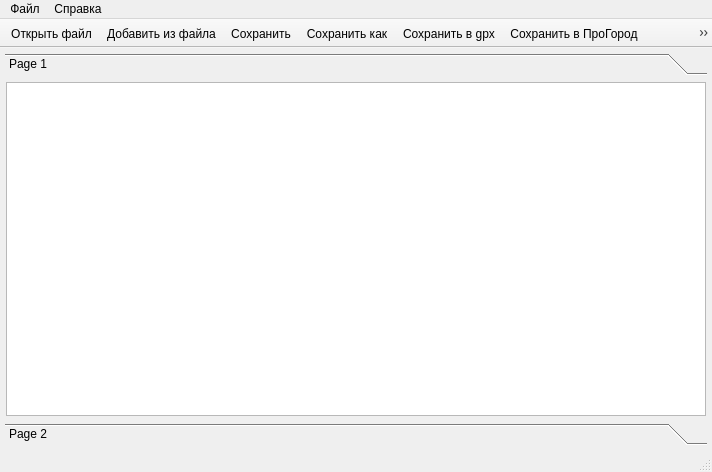
Qt form ui/mainwindow.ui (aunoor/pgsconverter) before a commit.
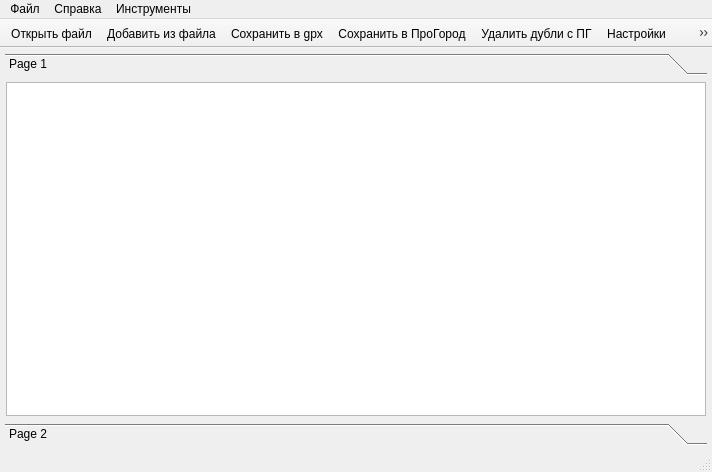
The same form after that commit. The open tabs and pages were chosen to show the change. Icons and pictures are not drawn.

Commit message:
Переделка интерфейса. Добавлена возможность удалять дубли загруженных точек.
Есть непойманный баг с редактированием точки.

```diff
--- a/ui/mainwindow.ui
+++ b/ui/mainwindow.ui
@@ -148,12 +148,11 @@
    </attribute>
    <addaction name="action_open_file"/>
    <addaction name="action_append_from_file"/>
-   <addaction name="action_save"/>
-   <addaction name="action_save_as"/>
    <addaction name="action_save_gpx"/>
    <addaction name="action_export_fav"/>
    <addaction name="action_remove_twins"/>
    <addaction name="actionConfigure"/>
+   <addaction name="action_remove_internal_twins"/>
    <addaction name="action_about_prog"/>
   </widget>
   <widget class="QMenuBar" name="menuBar">
@@ -185,8 +184,17 @@
     <addaction name="action_about_prog"/>
     <addaction name="action_about_Qt"/>
    </widget>
+   <widget class="QMenu" name="menu_3">
+    <property name="title">
+     <string>Инструменты</string>
+    </property>
+    <addaction name="action_remove_twins"/>
+    <addaction name="action_clone_point"/>
+    <addaction name="actionConfigure"/>
+   </widget>
    <addaction name="menu"/>
    <addaction name="menu_2"/>
+   <addaction name="menu_3"/>
   </widget>
   <action name="action_export_fav">
    <property name="icon">
@@ -329,7 +337,10 @@
      <normaloff>:/gui/icons/duplicate-icon.png</normaloff>:/gui/icons/duplicate-icon.png</iconset>
    </property>
    <property name="text">
-    <string>Удалить дубли</string>
+    <string>Удалить дубли с ПГ</string>
+   </property>
+   <property name="toolTip">
+    <string>Удаляет точки, похожие на точки из ПГ</string>
    </property>
   </action>
   <action name="actionConfigure">
@@ -338,7 +349,18 @@
      <normaloff>:/gui/icons/config-icon.png</normaloff>:/gui/icons/config-icon.png</iconset>
    </property>
    <property name="text">
-    <string>Configure</string>
+    <string>Настройки</string>
+   </property>
+   <property name="toolTip">
+    <string>Настройки</string>
+   </property>
+  </action>
+  <action name="action_remove_internal_twins">
+   <property name="text">
+    <string>Удалить дубли</string>
+   </property>
+   <property name="toolTip">
+    <string>Удаляет похожие точки</string>
    </property>
   </action>
  </widget>
```
Left out of the diff: 9 changed lines with no effect on the pictures. The commit also changes 9 other files.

..............................

:: Exercise description ::
Could the entries be output exactly as written, but without their images?

:: Answer below ::
Qt form ui/mainwindow.ui (aunoor/pgsconverter) before a commit.
The same form after that commit. The open tabs and pages were chosen to show the change. Icons and pictures are not drawn.

Commit message:
Переделка интерфейса. Добавлена возможность удалять дубли загруженных точек.
Есть непойманный баг с редактированием точки.

```diff
--- a/ui/mainwindow.ui
+++ b/ui/mainwindow.ui
@@ -148,12 +148,11 @@
    </attribute>
    <addaction name="action_open_file"/>
    <addaction name="action_append_from_file"/>
-   <addaction name="action_save"/>
-   <addaction name="action_save_as"/>
    <addaction name="action_save_gpx"/>
    <addaction name="action_export_fav"/>
    <addaction name="action_remove_twins"/>
    <addaction name="actionConfigure"/>
+   <addaction name="action_remove_internal_twins"/>
    <addaction name="action_about_prog"/>
   </widget>
   <widget class="QMenuBar" name="menuBar">
@@ -185,8 +184,17 @@
     <addaction name="action_about_prog"/>
     <addaction name="action_about_Qt"/>
    </widget>
+   <widget class="QMenu" name="menu_3">
+    <property name="title">
+     <string>Инструменты</string>
+    </property>
+    <addaction name="action_remove_twins"/>
+    <addaction name="action_clone_point"/>
+    <addaction name="actionConfigure"/>
+   </widget>
    <addaction name="menu"/>
    <addaction name="menu_2"/>
+   <addaction name="menu_3"/>
   </widget>
   <action name="action_export_fav">
    <property name="icon">
@@ -329,7 +337,10 @@
      <normaloff>:/gui/icons/duplicate-icon.png</normaloff>:/gui/icons/duplicate-icon.png</iconset>
    </property>
    <property name="text">
-    <string>Удалить дубли</string>
+    <string>Удалить дубли с ПГ</string>
+   </property>
+   <property name="toolTip">
+    <string>Удаляет точки, похожие на точки из ПГ</string>
    </property>
   </action>
   <action name="actionConfigure">
@@ -338,7 +349,18 @@
      <normaloff>:/gui/icons/config-icon.png</normaloff>:/gui/icons/config-icon.png</iconset>
    </property>
    <property name="text">
-    <string>Configure</string>
+    <string>Настройки</string>
+   </property>
+   <property name="toolTip">
+    <string>Настройки</string>
+   </property>
+  </action>
+  <action name="action_remove_internal_twins">
+   <property name="text">
+    <string>Удалить дубли</string>
+   </property>
+   <property name="toolTip">
+    <string>Удаляет похожие точки</string>
    </property>
   </action>
  </widget>
```
Left out of the diff: 9 changed lines with no effect on the pictures. The commit also changes 9 other files.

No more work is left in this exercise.